Our main interest was in the idiotic Maths Wars discussion and the talk by ACARA’s CEO, David de Carvalho, and they appeared to be pretty nothing. But there were a couple notable things in the nothingness.
At some point we hope to write in detail about Maths Pathway and why we loathe it. Briefly, in the very early days of MP we were contacted by one of MP’s founders and, because he came with a trusted recommendation, we gave MP a lot of and way too much consideration. It soon became clear that the MP guy was either uninterested in and/or incapable of comprehending our very strong criticisms; he was simply trying to sell us on their Revolutionary Product.
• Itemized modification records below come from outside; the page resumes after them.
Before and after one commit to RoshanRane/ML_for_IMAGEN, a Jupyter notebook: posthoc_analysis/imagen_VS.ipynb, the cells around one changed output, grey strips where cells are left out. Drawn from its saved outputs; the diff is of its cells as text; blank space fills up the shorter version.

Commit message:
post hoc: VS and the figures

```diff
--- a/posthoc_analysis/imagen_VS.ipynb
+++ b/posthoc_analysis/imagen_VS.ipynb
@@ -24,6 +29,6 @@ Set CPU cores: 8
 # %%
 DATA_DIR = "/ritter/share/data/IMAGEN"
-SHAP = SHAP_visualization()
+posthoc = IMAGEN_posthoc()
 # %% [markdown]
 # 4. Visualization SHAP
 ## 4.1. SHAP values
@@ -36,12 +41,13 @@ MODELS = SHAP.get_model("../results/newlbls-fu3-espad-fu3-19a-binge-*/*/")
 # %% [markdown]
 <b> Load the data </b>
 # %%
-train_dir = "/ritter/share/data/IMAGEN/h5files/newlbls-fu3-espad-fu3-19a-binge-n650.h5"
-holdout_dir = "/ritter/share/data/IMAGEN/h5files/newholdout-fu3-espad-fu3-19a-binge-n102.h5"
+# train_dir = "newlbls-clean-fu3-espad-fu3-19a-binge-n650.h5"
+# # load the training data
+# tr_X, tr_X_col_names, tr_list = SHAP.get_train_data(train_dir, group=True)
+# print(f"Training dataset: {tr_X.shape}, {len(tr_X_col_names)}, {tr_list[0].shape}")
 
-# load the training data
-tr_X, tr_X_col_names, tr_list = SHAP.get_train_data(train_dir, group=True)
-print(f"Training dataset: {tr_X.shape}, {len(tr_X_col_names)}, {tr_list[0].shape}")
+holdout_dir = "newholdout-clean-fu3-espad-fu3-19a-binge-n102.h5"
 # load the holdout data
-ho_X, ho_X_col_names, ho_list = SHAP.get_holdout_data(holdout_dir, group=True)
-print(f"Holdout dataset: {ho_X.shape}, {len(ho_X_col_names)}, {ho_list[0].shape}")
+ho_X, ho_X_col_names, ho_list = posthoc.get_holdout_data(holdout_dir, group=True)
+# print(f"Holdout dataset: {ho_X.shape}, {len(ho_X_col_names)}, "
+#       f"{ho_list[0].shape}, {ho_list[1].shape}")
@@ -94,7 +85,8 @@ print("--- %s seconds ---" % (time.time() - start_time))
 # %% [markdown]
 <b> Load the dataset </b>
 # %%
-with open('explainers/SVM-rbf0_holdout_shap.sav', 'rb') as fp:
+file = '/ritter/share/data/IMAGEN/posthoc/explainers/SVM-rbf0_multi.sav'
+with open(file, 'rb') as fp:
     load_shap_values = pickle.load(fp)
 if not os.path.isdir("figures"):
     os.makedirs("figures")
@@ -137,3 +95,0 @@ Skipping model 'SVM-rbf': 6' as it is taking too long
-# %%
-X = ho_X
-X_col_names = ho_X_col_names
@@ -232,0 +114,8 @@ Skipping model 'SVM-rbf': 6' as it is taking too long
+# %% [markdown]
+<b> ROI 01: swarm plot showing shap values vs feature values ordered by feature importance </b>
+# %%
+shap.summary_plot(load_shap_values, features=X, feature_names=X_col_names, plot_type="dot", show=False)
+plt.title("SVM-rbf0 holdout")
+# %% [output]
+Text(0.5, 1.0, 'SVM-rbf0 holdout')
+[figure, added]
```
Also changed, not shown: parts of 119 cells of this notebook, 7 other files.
We didn’t buy it. We don’t buy it. It is difficult to imagine how any kid could learn properly based upon MP and we have never met one who did. Continue reading “Maths Pathway Advised on the Draft Mathematics Curriculum”
Yep, it’s a conundrum. Like whether or not to stick your hand in a blender.
This one fell off the back of a bus.
Embedded below is a letter from Stuart Robert, the Acting Minister for Education and Youth, to Derek Scott, the new Chair of the ACARA Board. The letter (which we have been assured is a public document) reinforces the resolutions of this month’s Education Ministers meeting, in regard to ACARA’s invisible redraft of their draft Australian curriculum. It seems that the letter was tabled by a representative from Minister Robert’s office during last week’s Senate Estimates. Continue reading “Minister Robert’s Letter to ACARA”
Sure, there are line balls and judgement calls. Unfortunately, education reporters demonstrably have no sense of where the lines are, nor how to make the necessary judgements. Greg Ashman is not a maths expert. Eddie “Too Much” Woo is not a maths expert. Peter “The Not So Great” Sullivan is definitely not a maths expert. Yes, these people might – or might not – be smart. These people might – or might not – be reasonable people to quote on a maths ed issue. But they are not remotely maths experts. And, it matters.
Last Friday, Australia’s Education Ministers met to discuss and potentially to approve, the redraft of the Australian Curriculum. That’s nine months after the launching of the original draft curriculum, in April last year. Nine months of those busy little ACARA beavers secretly working to allay public contempt for the original draft, all without a single hint of further public inspection, much less public consultation. Not to worry, though. Jordan Baker, the Sydney Morning Herald’s intrepid Education Editor, had the reassuring scoop. Continue reading “ACARA, and the Compliant Foolishness of Education Reporters”
Are we trying to stir up trouble? No and, of course, yes. And yes. If we were really stirring up trouble, we’d be asking for the worst Aboriginal and Torres Strait Islander elaboration. But yes, as with our previous competitions,1 the intention is to damn an aspect of the draft mathematics curriculum by making evident the faintness of the possible praise. Moreover, given that there is essentially no tradition of Aboriginal or Torres Strait Islander mathematics, something has to be said about this aspect of the curriculum. We do so.2